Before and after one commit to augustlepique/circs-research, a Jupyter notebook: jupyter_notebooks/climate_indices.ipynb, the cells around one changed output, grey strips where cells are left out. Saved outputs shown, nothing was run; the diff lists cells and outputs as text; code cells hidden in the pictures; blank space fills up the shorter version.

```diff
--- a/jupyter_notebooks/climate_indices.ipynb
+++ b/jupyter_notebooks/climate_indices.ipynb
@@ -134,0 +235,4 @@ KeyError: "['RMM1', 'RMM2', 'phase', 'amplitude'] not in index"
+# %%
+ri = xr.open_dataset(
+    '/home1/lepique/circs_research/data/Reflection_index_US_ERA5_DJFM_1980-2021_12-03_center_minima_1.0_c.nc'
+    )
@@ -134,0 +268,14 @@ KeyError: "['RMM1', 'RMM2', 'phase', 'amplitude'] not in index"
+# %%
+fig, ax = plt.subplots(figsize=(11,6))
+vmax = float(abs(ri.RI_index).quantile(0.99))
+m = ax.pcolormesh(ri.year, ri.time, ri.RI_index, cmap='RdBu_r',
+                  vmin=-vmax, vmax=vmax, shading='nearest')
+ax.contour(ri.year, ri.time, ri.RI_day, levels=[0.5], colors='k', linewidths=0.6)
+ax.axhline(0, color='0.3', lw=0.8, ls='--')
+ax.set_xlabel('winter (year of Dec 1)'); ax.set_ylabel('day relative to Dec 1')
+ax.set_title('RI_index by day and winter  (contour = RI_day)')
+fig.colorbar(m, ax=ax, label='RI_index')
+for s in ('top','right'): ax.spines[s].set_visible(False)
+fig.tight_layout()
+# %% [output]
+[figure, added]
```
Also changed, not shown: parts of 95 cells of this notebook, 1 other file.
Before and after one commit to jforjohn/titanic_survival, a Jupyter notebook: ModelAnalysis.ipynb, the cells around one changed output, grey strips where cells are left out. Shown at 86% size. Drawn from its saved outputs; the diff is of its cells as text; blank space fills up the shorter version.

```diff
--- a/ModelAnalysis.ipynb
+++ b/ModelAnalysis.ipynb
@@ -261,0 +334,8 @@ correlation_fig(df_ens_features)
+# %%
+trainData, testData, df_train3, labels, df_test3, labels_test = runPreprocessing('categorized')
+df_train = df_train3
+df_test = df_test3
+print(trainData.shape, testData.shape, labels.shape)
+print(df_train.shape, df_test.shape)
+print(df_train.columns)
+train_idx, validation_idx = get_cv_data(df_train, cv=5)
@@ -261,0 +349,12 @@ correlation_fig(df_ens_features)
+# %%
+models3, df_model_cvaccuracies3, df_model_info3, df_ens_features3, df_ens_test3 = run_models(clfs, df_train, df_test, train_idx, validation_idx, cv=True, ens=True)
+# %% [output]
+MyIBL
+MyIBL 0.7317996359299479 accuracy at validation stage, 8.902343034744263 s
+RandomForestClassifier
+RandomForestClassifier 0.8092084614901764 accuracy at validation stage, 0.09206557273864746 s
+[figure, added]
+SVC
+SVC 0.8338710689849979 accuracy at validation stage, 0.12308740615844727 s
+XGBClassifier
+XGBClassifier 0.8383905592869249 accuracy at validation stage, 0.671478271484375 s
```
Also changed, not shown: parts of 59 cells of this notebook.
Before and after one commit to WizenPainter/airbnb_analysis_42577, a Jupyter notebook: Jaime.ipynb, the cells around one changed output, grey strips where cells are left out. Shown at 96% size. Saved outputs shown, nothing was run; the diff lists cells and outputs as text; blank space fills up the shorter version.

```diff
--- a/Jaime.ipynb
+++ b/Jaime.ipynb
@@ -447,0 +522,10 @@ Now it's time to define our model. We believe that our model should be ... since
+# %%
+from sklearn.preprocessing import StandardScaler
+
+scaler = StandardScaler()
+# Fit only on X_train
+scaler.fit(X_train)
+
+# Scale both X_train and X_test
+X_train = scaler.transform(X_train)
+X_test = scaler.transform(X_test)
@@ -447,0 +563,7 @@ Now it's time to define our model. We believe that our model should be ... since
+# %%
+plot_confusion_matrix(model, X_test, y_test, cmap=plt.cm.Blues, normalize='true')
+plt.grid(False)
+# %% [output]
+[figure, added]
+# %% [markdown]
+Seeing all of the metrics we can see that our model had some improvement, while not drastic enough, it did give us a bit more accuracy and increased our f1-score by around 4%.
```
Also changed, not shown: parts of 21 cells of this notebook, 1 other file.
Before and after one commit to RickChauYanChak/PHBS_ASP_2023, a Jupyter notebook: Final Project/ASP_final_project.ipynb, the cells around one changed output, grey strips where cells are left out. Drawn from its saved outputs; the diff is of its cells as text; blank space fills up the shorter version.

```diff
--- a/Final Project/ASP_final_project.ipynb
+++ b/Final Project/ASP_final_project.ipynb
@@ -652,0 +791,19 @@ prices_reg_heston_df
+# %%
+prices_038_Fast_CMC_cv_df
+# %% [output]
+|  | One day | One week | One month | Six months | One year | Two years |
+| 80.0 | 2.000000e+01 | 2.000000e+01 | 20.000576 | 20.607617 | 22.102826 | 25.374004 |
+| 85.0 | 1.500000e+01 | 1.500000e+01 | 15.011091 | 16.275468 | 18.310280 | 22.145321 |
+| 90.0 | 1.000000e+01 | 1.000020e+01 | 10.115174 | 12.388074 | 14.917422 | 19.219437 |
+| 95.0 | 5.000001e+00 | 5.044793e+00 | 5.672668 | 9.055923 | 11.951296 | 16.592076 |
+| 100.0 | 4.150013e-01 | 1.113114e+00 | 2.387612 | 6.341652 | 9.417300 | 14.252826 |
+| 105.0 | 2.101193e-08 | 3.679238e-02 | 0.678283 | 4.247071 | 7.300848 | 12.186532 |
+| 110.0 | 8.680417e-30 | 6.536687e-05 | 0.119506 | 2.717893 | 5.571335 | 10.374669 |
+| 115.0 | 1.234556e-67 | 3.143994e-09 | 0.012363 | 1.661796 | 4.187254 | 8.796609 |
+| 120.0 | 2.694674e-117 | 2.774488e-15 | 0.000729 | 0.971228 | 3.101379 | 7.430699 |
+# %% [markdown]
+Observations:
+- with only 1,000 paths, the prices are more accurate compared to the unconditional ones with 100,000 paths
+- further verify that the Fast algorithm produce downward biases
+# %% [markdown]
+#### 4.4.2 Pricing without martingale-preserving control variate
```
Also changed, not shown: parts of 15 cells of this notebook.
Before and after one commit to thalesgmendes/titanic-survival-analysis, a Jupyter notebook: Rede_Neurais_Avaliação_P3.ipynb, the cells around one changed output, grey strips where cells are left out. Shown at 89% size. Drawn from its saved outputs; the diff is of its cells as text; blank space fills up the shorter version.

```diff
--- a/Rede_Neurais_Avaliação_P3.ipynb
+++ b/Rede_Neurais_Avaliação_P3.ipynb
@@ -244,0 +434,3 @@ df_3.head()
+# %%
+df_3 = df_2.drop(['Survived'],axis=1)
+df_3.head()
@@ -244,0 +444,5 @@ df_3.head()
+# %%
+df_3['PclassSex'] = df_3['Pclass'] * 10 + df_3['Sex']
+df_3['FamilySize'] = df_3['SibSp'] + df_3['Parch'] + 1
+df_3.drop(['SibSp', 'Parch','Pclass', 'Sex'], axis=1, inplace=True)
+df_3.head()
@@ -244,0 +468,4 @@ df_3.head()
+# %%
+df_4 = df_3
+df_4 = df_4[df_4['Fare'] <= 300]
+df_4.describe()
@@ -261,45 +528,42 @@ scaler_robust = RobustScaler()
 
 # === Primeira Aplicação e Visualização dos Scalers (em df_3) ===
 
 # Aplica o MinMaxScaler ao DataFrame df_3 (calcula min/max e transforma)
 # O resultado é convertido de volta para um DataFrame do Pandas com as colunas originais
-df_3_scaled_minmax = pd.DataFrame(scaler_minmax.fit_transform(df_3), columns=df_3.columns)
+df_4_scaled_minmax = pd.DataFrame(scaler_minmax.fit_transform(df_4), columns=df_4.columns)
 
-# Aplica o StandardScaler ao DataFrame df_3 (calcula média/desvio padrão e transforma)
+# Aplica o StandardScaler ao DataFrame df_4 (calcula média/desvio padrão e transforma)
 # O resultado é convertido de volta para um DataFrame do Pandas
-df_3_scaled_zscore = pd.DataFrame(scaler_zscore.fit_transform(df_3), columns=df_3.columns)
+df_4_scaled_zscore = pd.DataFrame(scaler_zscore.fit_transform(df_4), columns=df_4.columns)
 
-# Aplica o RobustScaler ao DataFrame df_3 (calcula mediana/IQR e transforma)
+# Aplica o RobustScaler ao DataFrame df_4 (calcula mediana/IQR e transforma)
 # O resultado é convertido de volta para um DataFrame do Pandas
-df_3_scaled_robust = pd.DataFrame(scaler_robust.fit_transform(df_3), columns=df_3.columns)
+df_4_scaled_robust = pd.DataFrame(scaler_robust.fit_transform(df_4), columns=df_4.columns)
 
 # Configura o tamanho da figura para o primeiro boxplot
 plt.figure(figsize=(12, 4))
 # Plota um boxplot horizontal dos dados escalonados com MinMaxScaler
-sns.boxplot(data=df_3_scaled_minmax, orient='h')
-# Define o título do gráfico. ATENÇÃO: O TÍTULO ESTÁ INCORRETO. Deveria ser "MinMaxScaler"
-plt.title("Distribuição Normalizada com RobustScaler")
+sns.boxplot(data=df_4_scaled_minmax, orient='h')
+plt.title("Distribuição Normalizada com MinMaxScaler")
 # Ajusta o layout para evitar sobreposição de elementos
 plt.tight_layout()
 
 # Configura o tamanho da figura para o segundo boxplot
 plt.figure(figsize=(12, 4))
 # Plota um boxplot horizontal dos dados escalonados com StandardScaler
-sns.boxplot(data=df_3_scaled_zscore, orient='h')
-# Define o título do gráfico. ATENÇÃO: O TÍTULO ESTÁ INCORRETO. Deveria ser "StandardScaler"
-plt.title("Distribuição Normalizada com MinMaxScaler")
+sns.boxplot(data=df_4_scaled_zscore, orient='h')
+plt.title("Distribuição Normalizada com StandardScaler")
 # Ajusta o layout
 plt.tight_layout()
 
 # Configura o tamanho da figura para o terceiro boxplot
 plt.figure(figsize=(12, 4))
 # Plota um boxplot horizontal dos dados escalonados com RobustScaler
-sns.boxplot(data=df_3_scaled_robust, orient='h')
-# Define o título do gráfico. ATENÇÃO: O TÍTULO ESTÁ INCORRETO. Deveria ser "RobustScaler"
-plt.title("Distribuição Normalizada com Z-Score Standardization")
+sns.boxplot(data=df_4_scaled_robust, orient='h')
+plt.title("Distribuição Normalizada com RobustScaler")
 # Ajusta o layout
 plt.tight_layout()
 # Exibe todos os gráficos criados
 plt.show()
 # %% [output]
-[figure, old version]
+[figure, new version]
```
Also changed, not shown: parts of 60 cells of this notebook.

## Directions:
Every line in the records above that has "columns" counts once. Give the total and nothing else.

## Solution for this exercise:
7